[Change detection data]
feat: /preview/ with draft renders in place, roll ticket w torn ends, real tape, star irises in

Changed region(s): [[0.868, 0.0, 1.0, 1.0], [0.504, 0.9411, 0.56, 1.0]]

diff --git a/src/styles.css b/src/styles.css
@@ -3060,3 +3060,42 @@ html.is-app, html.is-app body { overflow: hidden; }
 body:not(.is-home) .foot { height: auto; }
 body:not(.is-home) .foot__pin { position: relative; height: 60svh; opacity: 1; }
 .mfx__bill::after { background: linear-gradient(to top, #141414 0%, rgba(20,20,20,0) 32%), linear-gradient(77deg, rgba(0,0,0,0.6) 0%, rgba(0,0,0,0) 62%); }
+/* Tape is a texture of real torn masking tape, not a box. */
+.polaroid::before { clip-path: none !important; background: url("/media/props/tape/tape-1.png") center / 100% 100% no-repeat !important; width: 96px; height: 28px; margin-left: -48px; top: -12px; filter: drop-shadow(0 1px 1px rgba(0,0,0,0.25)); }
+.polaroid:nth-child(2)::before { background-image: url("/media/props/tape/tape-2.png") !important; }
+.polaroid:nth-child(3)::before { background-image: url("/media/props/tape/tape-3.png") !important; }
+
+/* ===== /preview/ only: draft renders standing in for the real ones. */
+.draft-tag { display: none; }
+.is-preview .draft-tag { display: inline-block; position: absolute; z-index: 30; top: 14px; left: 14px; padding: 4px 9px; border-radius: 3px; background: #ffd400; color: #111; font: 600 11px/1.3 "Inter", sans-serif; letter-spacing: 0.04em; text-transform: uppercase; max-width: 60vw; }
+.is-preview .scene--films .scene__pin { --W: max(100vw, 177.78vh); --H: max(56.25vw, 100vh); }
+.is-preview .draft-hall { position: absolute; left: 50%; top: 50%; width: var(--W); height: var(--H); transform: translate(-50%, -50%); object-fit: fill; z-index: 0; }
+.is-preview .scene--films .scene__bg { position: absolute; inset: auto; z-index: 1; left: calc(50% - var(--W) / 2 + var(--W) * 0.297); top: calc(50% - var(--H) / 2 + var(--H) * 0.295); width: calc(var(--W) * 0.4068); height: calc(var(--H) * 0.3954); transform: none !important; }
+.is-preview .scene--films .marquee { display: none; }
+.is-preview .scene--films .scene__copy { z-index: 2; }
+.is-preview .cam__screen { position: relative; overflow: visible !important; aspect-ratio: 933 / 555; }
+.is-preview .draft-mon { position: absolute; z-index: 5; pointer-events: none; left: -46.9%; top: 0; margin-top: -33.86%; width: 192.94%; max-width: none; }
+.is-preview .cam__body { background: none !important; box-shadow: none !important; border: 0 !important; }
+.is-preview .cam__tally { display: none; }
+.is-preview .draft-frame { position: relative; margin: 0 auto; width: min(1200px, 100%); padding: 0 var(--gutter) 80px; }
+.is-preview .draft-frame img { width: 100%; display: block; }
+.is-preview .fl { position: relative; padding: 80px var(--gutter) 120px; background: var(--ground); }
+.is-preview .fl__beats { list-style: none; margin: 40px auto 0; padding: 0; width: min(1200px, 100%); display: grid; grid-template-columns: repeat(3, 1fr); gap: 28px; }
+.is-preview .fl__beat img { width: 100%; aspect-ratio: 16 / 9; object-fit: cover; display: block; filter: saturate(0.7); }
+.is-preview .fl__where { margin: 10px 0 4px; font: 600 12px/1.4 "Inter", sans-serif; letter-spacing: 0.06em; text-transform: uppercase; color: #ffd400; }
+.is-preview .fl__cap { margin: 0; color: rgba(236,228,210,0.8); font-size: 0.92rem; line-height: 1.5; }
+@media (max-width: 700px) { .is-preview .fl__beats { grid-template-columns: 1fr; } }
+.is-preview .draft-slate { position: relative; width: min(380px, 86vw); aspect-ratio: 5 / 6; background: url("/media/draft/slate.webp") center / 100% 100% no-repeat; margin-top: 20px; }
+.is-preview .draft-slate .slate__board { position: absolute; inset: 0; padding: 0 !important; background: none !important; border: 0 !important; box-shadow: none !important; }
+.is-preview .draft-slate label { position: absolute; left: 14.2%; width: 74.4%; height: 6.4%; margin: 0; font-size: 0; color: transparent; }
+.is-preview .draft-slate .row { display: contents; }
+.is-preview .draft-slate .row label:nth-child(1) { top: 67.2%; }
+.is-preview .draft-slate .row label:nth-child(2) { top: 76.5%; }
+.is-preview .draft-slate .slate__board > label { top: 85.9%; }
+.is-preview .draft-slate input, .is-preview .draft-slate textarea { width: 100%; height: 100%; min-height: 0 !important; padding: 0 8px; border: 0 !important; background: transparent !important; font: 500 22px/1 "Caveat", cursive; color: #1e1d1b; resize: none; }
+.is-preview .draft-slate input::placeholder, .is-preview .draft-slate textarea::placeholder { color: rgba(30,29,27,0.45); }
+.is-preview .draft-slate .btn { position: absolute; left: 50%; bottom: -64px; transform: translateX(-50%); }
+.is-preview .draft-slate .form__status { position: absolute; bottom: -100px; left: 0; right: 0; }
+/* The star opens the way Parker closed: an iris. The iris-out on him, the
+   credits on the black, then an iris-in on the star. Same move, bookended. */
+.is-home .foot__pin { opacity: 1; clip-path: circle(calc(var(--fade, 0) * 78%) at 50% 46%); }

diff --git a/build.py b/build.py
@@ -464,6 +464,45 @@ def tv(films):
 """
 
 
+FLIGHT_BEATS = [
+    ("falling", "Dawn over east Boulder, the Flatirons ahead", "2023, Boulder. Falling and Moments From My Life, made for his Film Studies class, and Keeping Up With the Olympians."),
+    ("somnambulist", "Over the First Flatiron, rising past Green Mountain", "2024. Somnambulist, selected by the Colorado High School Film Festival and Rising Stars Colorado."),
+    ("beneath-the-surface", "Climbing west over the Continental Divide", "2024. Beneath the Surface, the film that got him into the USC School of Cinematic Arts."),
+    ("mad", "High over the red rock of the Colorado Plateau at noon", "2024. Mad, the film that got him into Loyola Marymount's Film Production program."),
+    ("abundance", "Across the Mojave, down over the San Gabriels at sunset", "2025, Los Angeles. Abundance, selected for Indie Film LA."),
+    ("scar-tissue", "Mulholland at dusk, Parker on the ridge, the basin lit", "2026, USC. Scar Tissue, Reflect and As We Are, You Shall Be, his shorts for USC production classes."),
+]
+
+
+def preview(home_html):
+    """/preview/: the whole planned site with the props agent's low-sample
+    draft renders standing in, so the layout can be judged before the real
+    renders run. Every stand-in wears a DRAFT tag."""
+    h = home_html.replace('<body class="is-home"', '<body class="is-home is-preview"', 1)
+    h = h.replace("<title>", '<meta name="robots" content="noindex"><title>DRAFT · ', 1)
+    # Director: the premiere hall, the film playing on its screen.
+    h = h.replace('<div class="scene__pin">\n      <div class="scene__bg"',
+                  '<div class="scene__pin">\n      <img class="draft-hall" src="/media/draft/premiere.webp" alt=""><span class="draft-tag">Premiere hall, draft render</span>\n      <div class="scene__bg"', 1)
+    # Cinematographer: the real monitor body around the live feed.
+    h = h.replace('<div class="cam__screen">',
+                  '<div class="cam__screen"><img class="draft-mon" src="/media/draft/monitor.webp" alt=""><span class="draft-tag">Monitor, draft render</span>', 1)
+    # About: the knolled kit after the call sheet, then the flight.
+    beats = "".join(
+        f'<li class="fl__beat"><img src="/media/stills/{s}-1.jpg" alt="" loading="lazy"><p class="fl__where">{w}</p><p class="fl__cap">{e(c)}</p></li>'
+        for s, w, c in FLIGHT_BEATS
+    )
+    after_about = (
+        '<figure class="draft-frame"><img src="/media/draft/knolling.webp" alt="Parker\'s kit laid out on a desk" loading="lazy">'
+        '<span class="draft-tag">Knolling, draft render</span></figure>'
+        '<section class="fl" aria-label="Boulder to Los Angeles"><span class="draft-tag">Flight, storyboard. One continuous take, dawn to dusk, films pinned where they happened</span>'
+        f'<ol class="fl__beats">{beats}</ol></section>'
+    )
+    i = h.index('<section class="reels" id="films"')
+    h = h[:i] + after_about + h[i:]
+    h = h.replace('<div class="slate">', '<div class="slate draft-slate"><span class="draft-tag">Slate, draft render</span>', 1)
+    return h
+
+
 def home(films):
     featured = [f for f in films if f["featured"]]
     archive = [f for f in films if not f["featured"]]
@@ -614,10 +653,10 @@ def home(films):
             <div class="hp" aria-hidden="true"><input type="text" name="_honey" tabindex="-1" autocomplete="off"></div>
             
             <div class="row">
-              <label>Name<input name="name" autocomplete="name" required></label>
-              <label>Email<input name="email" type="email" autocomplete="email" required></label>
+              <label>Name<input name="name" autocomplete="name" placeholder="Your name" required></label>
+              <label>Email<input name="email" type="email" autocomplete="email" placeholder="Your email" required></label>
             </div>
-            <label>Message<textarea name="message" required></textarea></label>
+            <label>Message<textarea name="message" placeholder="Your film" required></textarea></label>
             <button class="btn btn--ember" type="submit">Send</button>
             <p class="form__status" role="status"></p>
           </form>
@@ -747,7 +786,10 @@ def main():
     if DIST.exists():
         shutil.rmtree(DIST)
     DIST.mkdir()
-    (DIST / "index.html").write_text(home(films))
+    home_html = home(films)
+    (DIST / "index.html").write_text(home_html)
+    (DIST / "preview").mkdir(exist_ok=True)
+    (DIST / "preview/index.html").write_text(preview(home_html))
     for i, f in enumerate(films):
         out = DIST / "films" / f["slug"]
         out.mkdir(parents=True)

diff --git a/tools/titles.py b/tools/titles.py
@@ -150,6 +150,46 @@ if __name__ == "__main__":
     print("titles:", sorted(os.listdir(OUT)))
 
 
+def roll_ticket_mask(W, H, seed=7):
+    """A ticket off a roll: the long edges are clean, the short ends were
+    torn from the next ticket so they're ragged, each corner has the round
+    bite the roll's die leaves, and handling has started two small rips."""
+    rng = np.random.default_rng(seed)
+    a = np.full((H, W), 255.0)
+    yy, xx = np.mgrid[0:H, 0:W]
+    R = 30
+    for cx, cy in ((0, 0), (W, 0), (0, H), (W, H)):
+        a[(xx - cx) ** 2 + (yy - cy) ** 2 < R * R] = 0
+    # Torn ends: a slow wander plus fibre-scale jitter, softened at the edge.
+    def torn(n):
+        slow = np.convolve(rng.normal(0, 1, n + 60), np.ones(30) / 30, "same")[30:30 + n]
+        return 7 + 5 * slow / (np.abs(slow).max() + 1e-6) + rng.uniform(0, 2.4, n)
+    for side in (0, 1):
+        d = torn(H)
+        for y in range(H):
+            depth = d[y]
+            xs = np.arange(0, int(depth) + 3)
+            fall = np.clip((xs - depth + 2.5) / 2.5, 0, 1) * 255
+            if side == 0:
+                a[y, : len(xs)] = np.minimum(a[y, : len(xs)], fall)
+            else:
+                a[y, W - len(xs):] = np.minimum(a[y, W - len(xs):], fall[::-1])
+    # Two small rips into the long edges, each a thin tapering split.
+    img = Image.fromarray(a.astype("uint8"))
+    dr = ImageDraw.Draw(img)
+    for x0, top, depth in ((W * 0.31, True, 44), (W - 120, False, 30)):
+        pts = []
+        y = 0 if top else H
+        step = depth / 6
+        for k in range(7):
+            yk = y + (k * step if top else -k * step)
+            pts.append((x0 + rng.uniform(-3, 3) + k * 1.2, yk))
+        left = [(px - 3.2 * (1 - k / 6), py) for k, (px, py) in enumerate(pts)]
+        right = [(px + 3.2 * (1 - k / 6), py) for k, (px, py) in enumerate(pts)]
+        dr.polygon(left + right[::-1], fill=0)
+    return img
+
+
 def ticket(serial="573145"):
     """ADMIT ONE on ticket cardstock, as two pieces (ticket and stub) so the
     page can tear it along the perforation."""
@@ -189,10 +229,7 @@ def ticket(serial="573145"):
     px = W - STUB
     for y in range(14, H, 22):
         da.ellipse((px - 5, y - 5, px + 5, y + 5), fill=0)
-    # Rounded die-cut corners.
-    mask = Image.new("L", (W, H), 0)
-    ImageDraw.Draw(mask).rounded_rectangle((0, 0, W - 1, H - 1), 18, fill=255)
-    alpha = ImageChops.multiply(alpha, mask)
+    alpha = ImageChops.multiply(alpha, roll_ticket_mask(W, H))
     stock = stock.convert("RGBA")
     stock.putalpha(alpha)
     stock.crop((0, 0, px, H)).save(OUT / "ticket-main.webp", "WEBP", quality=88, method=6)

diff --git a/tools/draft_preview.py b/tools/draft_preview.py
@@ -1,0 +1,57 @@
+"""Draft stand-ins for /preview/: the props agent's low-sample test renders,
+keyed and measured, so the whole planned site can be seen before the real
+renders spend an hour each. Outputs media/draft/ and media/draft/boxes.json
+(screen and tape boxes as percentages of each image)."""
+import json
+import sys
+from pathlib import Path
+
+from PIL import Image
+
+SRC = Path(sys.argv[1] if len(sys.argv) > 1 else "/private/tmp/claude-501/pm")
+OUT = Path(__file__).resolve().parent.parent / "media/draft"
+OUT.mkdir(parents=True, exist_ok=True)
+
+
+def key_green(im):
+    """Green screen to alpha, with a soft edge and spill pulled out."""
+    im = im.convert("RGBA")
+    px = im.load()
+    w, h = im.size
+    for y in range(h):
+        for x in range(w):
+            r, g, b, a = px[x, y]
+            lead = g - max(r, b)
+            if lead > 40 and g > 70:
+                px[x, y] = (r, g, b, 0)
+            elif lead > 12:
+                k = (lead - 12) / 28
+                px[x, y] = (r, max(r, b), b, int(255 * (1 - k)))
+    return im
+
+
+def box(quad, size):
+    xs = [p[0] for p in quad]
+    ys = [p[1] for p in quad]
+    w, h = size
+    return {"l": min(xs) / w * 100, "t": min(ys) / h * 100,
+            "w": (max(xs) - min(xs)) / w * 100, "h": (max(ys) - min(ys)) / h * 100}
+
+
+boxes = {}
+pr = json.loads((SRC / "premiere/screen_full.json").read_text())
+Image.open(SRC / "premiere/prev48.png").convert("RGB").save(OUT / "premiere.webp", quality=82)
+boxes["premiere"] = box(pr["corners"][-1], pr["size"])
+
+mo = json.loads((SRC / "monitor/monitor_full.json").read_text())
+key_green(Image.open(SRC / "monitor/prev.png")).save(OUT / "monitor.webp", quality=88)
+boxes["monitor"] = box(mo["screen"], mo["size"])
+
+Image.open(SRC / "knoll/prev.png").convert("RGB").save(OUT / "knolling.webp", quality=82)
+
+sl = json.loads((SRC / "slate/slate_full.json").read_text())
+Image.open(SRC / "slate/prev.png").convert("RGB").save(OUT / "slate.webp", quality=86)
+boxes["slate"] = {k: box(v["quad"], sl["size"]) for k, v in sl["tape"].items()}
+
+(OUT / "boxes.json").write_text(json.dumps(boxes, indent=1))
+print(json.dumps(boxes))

Exercise
Scan the lines above for the word "they", then copy each line that has it.

Answer space
+        '<section class="fl" aria-label="Boulder to Los Angeles"><span class="draft-tag">Flight, storyboard. One continuous take, dawn to dusk, films pinned where they happened</span>'
+    torn from the next ticket so they're ragged, each corner has the round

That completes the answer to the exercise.